Student on computer thinking.jpg

What is the Most Common Mistake on the Common App Essay?

As the expression goes, if I had a dollar for every time one of my students was asked by their parent to change their Common Application essay because it did not do enough to promote their extracurricular activities or GPA, I would have, well, a lot of dollars. So, parents, please accept this polite admonishment: the Common Application personal narrative is not an extension of the activities list or transcript. It is an opportunity to provide insights into a student’s character, interests, influences, resilience, and/or motivations. Yet so many parents feel that their sons and daughters have not done enough to promote the hundreds of hours that they have dedicated to extracurricular activities or earning high grades. As a result, they give extremely bad advice about how to respond to the Common Application prompts. The truth is that the transcript, honors section, and activity section are where these accomplishments belong.

College admission committees are very adept at pulling out the information that they need to make informed admission decisions.
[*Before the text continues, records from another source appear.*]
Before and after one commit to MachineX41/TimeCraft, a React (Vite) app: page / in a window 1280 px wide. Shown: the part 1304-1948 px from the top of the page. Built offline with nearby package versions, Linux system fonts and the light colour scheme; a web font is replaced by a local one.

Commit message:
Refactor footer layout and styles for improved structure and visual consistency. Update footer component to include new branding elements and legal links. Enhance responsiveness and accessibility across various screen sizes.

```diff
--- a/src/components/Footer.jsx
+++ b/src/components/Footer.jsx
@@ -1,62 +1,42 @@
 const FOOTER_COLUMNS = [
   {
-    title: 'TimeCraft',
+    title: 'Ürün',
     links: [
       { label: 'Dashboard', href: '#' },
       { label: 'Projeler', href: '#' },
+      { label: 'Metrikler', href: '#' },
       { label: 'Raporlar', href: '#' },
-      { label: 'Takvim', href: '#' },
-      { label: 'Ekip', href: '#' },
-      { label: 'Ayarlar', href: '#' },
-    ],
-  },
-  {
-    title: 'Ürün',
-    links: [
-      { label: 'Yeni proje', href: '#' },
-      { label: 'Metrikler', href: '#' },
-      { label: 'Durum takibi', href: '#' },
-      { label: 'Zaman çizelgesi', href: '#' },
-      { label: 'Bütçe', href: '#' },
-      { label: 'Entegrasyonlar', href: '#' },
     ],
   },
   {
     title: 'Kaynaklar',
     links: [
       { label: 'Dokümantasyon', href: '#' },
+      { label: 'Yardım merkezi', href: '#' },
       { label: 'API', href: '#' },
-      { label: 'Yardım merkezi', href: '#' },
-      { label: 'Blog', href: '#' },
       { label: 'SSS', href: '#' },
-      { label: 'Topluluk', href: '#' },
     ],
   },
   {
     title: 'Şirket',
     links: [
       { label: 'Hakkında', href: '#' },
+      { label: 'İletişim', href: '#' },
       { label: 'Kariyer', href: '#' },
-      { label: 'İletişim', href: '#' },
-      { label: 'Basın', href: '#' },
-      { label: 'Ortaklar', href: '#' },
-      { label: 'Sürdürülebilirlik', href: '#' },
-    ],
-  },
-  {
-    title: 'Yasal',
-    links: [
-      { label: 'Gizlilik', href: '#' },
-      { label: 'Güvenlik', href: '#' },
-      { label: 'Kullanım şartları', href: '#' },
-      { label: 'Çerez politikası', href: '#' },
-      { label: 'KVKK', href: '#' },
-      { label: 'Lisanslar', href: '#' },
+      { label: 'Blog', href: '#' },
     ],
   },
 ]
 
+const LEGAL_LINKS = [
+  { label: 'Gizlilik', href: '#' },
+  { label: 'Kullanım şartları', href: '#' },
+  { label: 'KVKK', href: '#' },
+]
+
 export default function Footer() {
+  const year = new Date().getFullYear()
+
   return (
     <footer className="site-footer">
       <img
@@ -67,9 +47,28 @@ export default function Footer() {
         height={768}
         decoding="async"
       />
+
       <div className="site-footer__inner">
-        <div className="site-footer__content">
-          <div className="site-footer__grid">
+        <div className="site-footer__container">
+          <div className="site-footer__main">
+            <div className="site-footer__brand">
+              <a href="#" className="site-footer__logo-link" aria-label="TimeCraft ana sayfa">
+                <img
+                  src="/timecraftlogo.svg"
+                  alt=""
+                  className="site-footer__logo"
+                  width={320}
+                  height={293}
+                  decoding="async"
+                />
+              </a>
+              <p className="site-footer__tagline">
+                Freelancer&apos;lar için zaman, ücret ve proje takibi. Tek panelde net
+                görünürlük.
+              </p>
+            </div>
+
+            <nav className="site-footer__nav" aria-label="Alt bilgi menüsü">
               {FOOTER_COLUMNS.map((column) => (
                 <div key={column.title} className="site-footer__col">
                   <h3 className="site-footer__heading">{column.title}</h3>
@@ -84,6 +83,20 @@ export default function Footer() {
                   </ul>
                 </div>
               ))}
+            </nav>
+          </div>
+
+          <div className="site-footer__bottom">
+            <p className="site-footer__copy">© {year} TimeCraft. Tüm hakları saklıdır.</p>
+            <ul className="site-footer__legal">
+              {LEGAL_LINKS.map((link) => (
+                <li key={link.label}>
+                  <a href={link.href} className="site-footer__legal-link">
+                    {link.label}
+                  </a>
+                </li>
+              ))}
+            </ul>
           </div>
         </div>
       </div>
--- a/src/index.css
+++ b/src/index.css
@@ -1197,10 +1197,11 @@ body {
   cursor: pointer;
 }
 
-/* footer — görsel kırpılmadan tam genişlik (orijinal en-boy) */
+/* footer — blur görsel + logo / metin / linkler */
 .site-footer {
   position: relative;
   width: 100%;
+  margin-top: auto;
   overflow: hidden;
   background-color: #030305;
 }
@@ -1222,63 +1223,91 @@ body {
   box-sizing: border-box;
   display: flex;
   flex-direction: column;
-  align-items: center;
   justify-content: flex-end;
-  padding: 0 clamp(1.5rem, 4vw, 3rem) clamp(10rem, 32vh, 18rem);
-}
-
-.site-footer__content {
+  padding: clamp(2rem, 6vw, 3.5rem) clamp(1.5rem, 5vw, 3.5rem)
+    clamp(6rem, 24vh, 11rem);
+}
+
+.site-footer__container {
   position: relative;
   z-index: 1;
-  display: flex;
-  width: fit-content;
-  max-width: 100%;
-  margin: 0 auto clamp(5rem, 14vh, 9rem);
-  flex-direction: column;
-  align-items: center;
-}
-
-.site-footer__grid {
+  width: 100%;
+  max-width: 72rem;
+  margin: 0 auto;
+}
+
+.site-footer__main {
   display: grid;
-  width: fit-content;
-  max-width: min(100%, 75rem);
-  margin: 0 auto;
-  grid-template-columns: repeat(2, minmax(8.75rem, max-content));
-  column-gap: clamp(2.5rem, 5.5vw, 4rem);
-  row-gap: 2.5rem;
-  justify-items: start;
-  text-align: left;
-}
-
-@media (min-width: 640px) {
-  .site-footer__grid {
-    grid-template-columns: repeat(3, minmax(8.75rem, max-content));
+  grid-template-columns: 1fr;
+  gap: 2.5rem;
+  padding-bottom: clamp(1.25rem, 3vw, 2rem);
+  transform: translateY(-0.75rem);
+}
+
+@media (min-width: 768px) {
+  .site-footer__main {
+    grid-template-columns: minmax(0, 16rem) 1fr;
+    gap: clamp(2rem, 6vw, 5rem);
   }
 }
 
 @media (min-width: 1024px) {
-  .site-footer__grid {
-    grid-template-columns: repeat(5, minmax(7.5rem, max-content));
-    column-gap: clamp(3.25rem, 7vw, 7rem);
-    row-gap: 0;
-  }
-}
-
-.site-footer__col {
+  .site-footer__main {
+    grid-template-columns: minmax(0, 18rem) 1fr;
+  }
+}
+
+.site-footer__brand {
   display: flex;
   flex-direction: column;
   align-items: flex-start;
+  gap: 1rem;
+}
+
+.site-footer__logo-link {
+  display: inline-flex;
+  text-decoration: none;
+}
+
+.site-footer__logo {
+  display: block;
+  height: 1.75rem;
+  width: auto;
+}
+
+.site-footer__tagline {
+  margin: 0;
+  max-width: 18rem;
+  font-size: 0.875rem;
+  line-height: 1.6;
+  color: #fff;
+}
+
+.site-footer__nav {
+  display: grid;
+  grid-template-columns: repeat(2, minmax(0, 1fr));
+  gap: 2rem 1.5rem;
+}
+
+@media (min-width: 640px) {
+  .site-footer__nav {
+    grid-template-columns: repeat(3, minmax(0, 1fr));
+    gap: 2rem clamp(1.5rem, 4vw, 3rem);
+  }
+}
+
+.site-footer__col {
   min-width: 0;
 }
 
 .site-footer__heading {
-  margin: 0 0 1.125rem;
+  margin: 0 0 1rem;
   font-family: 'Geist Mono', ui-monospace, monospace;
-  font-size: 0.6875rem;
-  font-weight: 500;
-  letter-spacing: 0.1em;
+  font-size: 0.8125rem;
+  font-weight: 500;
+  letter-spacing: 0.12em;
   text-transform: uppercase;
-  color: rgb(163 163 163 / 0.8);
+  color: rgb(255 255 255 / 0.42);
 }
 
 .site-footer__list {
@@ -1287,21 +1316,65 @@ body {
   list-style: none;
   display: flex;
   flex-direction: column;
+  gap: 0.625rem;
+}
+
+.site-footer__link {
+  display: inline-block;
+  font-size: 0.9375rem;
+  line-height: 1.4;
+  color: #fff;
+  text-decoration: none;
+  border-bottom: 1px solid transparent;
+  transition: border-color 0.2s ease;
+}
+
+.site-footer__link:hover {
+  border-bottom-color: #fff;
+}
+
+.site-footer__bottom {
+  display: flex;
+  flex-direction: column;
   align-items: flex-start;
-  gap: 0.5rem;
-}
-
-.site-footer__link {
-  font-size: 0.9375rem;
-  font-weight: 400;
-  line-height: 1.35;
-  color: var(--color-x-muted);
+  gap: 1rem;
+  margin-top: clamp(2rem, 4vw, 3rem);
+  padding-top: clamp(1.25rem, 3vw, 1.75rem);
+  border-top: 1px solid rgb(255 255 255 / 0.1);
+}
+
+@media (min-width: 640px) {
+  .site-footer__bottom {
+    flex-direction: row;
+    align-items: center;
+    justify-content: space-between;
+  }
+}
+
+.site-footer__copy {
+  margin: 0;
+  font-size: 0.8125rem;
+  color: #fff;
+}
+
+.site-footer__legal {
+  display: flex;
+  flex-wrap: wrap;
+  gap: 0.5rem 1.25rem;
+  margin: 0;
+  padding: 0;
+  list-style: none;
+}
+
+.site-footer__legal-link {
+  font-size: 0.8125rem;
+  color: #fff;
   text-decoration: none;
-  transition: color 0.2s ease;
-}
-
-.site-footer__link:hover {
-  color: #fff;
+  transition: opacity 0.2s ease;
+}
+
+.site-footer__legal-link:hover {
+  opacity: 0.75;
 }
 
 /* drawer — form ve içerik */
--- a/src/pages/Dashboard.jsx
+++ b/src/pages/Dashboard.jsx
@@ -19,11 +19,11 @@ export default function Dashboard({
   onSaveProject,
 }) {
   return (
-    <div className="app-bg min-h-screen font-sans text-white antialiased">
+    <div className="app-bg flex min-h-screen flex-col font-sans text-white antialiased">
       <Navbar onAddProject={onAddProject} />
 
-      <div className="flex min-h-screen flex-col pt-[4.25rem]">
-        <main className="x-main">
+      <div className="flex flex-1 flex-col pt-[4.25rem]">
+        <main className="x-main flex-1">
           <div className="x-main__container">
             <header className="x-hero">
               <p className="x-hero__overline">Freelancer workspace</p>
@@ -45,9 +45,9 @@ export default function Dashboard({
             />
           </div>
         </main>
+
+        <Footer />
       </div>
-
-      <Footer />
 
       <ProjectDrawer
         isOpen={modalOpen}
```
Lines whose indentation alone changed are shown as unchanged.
They do not need you to repeat the same information two or three times. What they do need from the Common Application essay is what they cannot get in other places: personal insights. One of the worst things you can do is to squander the opportunity to provide invaluable information about your character to add an exclamation point to information you already provided in other parts of the application.

So, what are some examples of poor decisions on Common Application essays? Here are just a few:

1. Use the SAT as an example of an “obstacle” that a student faced and was able to overcome.

2. Discuss the difficulty of finding an internship until you persevered enough and eventually found a great one.

3. Cite your amazing GPA as an example of a talent that is so meaningful that your application would be incomplete without it.

4. Discuss a summer activity without including information about how it changed you, or how it taught you a lesson.

Of course, discussing an activity can also be very effective if you focus on what is inherently important about it: What did you learn from it? How did it change you? How did it provide you with a period of personal growth or a new understanding of yourself? Why were you so captivated by it? Why do you believe it is an important component of your personal identity? How did you use it to turn a weakness into a strength? How did you turn a failure into success?

In the brief time the colleges must learn as much as possible about you, they are seeking information about who you are as a student and also as a person. They would like to know what motivates you, how you think and respond to challenges, the extent to which you take advantage of the opportunities you are given, what kind of community member you will be, and how you will contribute to the greater good of the college and the world. Furthermore, they would like to hear your voice. This is the greatest benefit of the Common Application essay. It is your opportunity to give colleges additional insights into who you are as a person. Don’t squander the opportunity away simply because someone else tells you that the only things that are worth knowing about you are your test scores, your GPA, and your activities.